Bumble, which has a friend-finding feature too, seems to have thrived because it has created a confidence-boosting space for women. While portraying the app as a champion of ‘female empowerment’ (the line trotted out by one too many magazines, and eagerly discussed by team Bumble) seems overly enthusiastic and a touch superficial, it has triumphed in creating a dating app that users appear to be proud to be a part of. Its Instagram account, for example, which has over 280,000 followers (Tinder’s has 74,000), posts funny, light-hearted and witty quotes and memes that pack more punch than the typical social media content aimed at women. When Olympic hype peaked in idolisation of the US gymnastics team, Bumble posted a cheesy video on its blog asking them to join the app.
This feel-good spirit is all Wolfe; chatting to her about her team is goofily uplifting, like making friends with the cast of the Gilmore Girls.
‘I don’t believe in resumé first, I believe in potential first,’ says Wolfe, who has recently promoted her ex-assistant, and first hire, Caroline Ellis, to chief operating officer. It was her potential, she believes, that made Andrey Andreev – founder of social network Badoo and Bumble’s primary investor, with a 79% stake of the company – get in touch with her after she left Tinder to partner on a new dating app.
‘I didn’t want to go back into the dating world,’ Wolfe claims. ‘That was the last thing I wanted to do.’ After ignoring Andreev’s email for a while, she flew to London to meet him. ‘We brainstormed and I told him how passionate I was about helping change the conversation digitally with young girls.’ Bumble fully took shape when Wolfe invited designers Sarah Mick and Chris Gulczynski, both ex-colleagues from Tinder, to join.

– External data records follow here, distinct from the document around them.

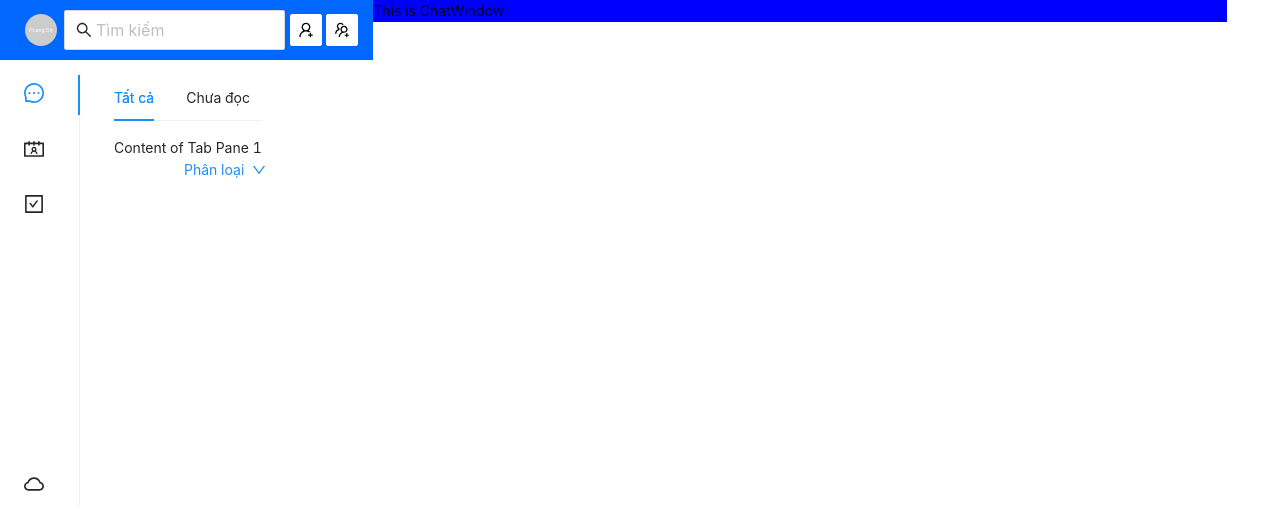
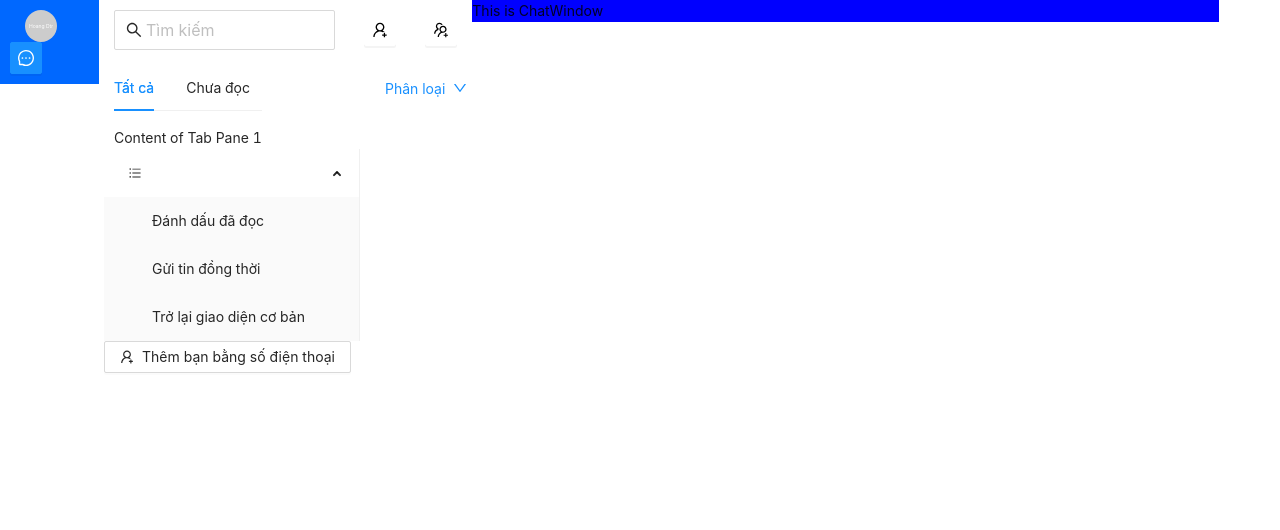
Before and after one commit to nguazzz/CNM_TH, a React (Create React App) app in the folder chat-app/: page / in a window 1280 px wide. Shown: the top 530 px of the page. Built offline with nearby package versions, Linux system fonts and the light colour scheme.

Commit message:
update button sidebar

```diff
--- a/chat-app/src/components/ChatRoom/Account.js
+++ b/chat-app/src/components/ChatRoom/Account.js
@@ -9,182 +9,32 @@ import {
   DownOutlined,
   BarsOutlined,
   UserAddOutlined,
+  SettingOutlined,
 } from "@ant-design/icons";
 
-function getItem(label, key, icon, children, type) {
-  return {
-    key,
-    icon,
-    children,
-    label,
-    type,
-  };
-}
-//Khai bao items menu ba cham
-const items = [
-  getItem("", "sub1", <BarsOutlined />, [
-    getItem("Đánh dấu đã đọc", "1"),
-    getItem("Gửi tin đồng thời", "2"),
-    getItem("Trở lại giao diện cơ bản", "3"),
-  ]),
-];
-
-const onChange = (checked) => {
-  console.log(`switch to ${checked}`);
-};
-
-//khai bao item menu Phan loai
-const menu = (
-  <Menu
-    items={[
-      {
-        key: "1",
-        label: (
-          <>
-            <p>Chọn nhiều</p>
-            <Switch defaultChecked onChange={onChange} />
-          </>
-        ),
-      },
-      {
-        key: "2",
-        label: <p>Khách hàng</p>,
-      },
-      {
-        key: "3",
-        label: <p>Gia đình</p>,
-      },
-      {
-        key: "4",
-        danger: true,
-        label: "Tin nhắn từ người lạ",
-      },
-    ]}
-  />
-);
 export default function Account() {
-  // khai bao bien doi mau cho option menubar
-  const [theme, setTheme] = useState("dark");
-  const [current, setCurrent] = useState("1");
-
-  // doi mau toi -> sang
-  const changeTheme = (values) => {
-    setTheme(values ? "dark" : "light");
-  };
-
-  const onClick = (e) => {
-    console.log("click", e);
-    setCurrent(e.key);
-  };
   return (
     <Row
       style={{
+        width: "100%",
         alignItems: "center",
         justifyContent: "space-between",
+        padding: 10,
+        backgroundColor: "#0068FF",
       }}
     >
-      {/* Tab sidebar */}
-      <Col>
-        <Tabs defaultActiveKey="tab1" tabPosition="left">
-          <Tabs.TabPane
-            tab={
-              <span>
-                <MessageOutlined style={{ fontSize: "20px" }} />
-              </span>
-            }
-            key="tab1"
-          >
-            <div>
-              <Row
-                style={{
-                  alignItems: "center",
-                  justifyContent: "space-between",
-                  border: 0.5,
-                  borderColor: "#000000",
-                }}
-              >
-                <Tabs defaultActiveKey="1" style={{ marginLeft: 10 }}>
-                  <Tabs.TabPane tab="Tất cả" key="1">
-                    Content of Tab Pane 1
-                  </Tabs.TabPane>
-                  <Tabs.TabPane tab="Chưa đọc" key="2">
-                    Content of Tab Pane 2
-                  </Tabs.TabPane>
-                </Tabs>
-                <Dropdown overlay={menu} trigger={["click"]}>
-                  <a onClick={(e) => e.preventDefault()}>
-                    <Space style={{ marginBottom: 37, marginLeft: 80 }}>
-                      Phân loại
-                      <DownOutlined />
-                    </Space>
-                  </a>
-                </Dropdown>
-              </Row>
-            </div>
-          </Tabs.TabPane>
-
-          {/* Tab Contact */}
-          <Tabs.TabPane
-            tab={
-              <span>
-                <ContactsOutlined style={{ fontSize: "20px" }} />
-              </span>
-            }
-            key="tab2"
-          >
-            <div>
-              <Button icon={<UserAddOutlined />}>
-                Thêm bạn bằng số điện thoại
-              </Button>
-            </div>
-          </Tabs.TabPane>
-
-          {/* Tab To-do */}
-          <Tabs.TabPane
-            tab={
-              <span>
-                <CheckSquareOutlined style={{ fontSize: "20px" }} />
-              </span>
-            }
-            key="tab3"
-          >
-            <div>This is content of To-do</div>
-          </Tabs.TabPane>
-          <br />
-          <br />
-          <br />
-          <br />
-          <br />
-          <br />
-          <br />
-
-          {/* Tab Cloud */}
-          <Tabs.TabPane
-            tab={
-              <span>
-                <CloudOutlined style={{ fontSize: "20px" }} />
-              </span>
-            }
-            key="tab4"
-          >
-            <div>This is content of Cloud</div>
-          </Tabs.TabPane>
-          {/* <Tabs.TabPane
-            tab={
-              <span>
-                <SettingOutlined style={{ fontSize: "20px" }} />
-              </span>
-            }
-          >
-            <Dropdown overlay={menu} trigger={["click"]}>
-              <a onClick={(e) => e.preventDefault()}>
-                <Space style={{ marginBottom: 37, marginLeft: 80 }}>
-                  <SettingOutlined />
-                </Space>
-              </a>
-            </Dropdown>
-          </Tabs.TabPane> */}
-        </Tabs>
+      {/* Avatar */}
+      <Col span={24}>
+        <Avatar style={{ alignItems: "center", marginLeft: 15 }}>
+          Hoang Dtr
+        </Avatar>
+      </Col>
+      <Col span={24}>
+        <Button
+          type="primary"
+          icon={<MessageOutlined />}
+          style={{ fontSize: "180%" }}
+        />
       </Col>
     </Row>
   );
--- /dev/null
+++ b/chat-app/src/components/ChatRoom/MessageList.js
@@ -0,0 +1,148 @@
+import { Avatar, Col, Row, Space, Tabs, Dropdown, Menu, Switch } from "antd";
+import React, { useState } from "react";
+import { Button } from "antd";
+import {
+  CheckSquareOutlined,
+  CloudOutlined,
+  ContactsOutlined,
+  MessageOutlined,
+  DownOutlined,
+  BarsOutlined,
+  UserAddOutlined,
+  SettingOutlined,
+} from "@ant-design/icons";
+
+function getItem(label, key, icon, children, type) {
+  return {
+    key,
+    icon,
+    children,
+    label,
+    type,
+  };
+}
+//Khai bao items menu ba cham
+const items = [
+  getItem("", "sub1", <BarsOutlined />, [
+    getItem("Đánh dấu đã đọc", "1"),
+    getItem("Gửi tin đồng thời", "2"),
+    getItem("Trở lại giao diện cơ bản", "3"),
+  ]),
+];
+const rootSubmenuKeys = ["sub1"];
+
+const onChange = (checked) => {
+  console.log(`switch to ${checked}`);
+};
+
+//khai bao item menu Phan loai
+const menu = (
+  <Menu
+    items={[
+      {
+        key: "1",
+        label: (
+          <>
+            <p>Chọn nhiều</p>
+            <Switch defaultChecked onChange={onChange} />
+          </>
+        ),
+      },
+      {
+        key: "2",
+        label: <p>Khách hàng</p>,
+      },
+      {
+        key: "3",
+        label: <p>Gia đình</p>,
+      },
+      {
+        key: "4",
+        danger: true,
+        label: "Tin nhắn từ người lạ",
+      },
+    ]}
+  />
+);
+
+export default function MessageList() {
+  const [openKeys, setOpenKeys] = useState(["sub1"]);
+
+  const onOpenChange = (keys) => {
+    const latestOpenKey = keys.find((key) => openKeys.indexOf(key) === -1);
+
+    if (rootSubmenuKeys.indexOf(latestOpenKey) === -1) {
+      setOpenKeys(keys);
+    } else {
+      setOpenKeys(latestOpenKey ? [latestOpenKey] : []);
+    }
+  };
+  // khai bao bien doi mau cho option menubar
+  const [theme, setTheme] = useState("dark");
+  const [current, setCurrent] = useState("1");
+
+  // doi mau toi -> sang
+  const changeTheme = (values) => {
+    setTheme(values ? "dark" : "light");
+  };
+
+  const onClick = (e) => {
+    console.log("click", e);
+    setCurrent(e.key);
+  };
+  return (
+    <Row
+      style={{
+        width: "100%",
+        alignItems: "center",
+        justifyContent: "space-between",
+        padding: 5,
+      }}
+    >
+      {/* Tab sidebar */}
+      <Col>
+        <Row
+          style={{
+            width: "100%",
+            height: "100%",
+            alignItems: "center",
+            justifyContent: "space-between",
+            border: 0.5,
+            borderColor: "#000000",
+            backgroundColor: "#FFFFFF",
+          }}
+        >
+          <Tabs defaultActiveKey="1" style={{ marginLeft: 10 }}>
+            <Tabs.TabPane tab="Tất cả" key="1">
+              Content of Tab Pane 1
+            </Tabs.TabPane>
+            <Tabs.TabPane tab="Chưa đọc" key="2">
+              Content of Tab Pane 2
+            </Tabs.TabPane>
+          </Tabs>
+          <Dropdown overlay={menu} trigger={["click"]}>
+            <a onClick={(e) => e.preventDefault()}>
+              <Space style={{ marginBottom: 37, marginLeft: 80 }}>
+                Phân loại
+                <DownOutlined />
+              </Space>
+            </a>
+          </Dropdown>
+          <Menu
+            mode="inline"
+            openKeys={openKeys}
+            onOpenChange={onOpenChange}
+            style={{
+              width: 256,
+            }}
+            items={items}
+          />
+        </Row>
+
+        {/* Tab Contact */}
+
+        <Button icon={<UserAddOutlined />}>Thêm bạn bằng số điện thoại</Button>
+      </Col>
+    </Row>
+  );
+}
--- a/chat-app/src/components/ChatRoom/Search.js
+++ b/chat-app/src/components/ChatRoom/Search.js
@@ -13,16 +13,10 @@ export default function Search() {
       style={{
         justifyContent: "space-between",
         alignItems: "center",
-        backgroundColor: "#0068FF",
+
         padding: 10,
       }}
     >
-      {/* Avatar */}
-      <Col style={{}} span={3}>
-        <Avatar style={{ alignItems: "center", marginLeft: 15 }}>
-          Hoang Dtr
-        </Avatar>
-      </Col>
       <Col
         span={15}
         style={{
--- a/chat-app/src/components/ChatRoom/SideBar.js
+++ b/chat-app/src/components/ChatRoom/SideBar.js
@@ -3,15 +3,16 @@ import { Col, Row } from "antd";
 import React from "react";
 import Search from "./Search";
 import Account from "./Account";
+import MessageList from "./MessageList";
 
 export default function SideBar() {
   return (
     <Row>
-      <Col span={24} style={{ marginBottom: 15 }}>
+      <Col span={24}>
         <Search />
       </Col>
       <Col span={24}>
-        <Account />
+        <MessageList />
       </Col>
     </Row>
   );
--- a/chat-app/src/components/ChatRoom/index.js
+++ b/chat-app/src/components/ChatRoom/index.js
@@ -7,11 +7,14 @@ import Account from "./Account";
 export default function ChatRoom() {
   return (
     <div>
-      <Row>
+      <Row span={2}>
+        <Col>
+          <Account />
+        </Col>
         <Col span={7}>
           <SideBar />
         </Col>
-        <Col span={16}>
+        <Col span={14}>
           <ChatWindow />
         </Col>
       </Row>
```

‘It’s my vision and it’s under my wing,’ says Wolfe, who owns 20% of the company. ‘But [Andreev] is always there to listen and give advice.’
Wolfe set up Bumble not in Silicon Valley, but Austin, Texas. She hired a primarily female team; not, she insists, deliberately, but because those were ‘the people who walked through the door beaming and passionate and begging to work on this project’.
Intentional or not, Wolfe has created a business that bears little resemblance to its peers. A product of its founder, its location and staff, it’s difficult not to notice the contrast between its can-do culture and identity with Silicon Valley brogrammers and alpha CEOs.
‘There’s no politics,’ adds Wolfe. ‘That stuff is called bullshit, and we don’t allow that. If I hear it start, I sit them down immediately, and I make them realise that this is their sports team. And if you don’t get along with your team you’re going to lose.’
Her assuredness is impressive not just because she’s only 27, but because this is the first company she’s run. ‘Whitney is indefatigable, and she’s not afraid of anything,’ says her colleague Jennifer Stith, previously the Kardashians’ business director. ‘She encourages big thinking and autonomy from every member of the team.’
The fact that she is also a woman shouldn’t, in 2016, be cause for celebration. But it is noteworthy, especially given that at a recent networking event for high profile CEOs, Wolfe was told: ‘You’re going to have to work extra hard to prove yourself as a real business person and prove yourself as a good girl, given your industry and your past’.
Wolfe’s app may not be the start of a feminist revolution, but the company she has built might just well be.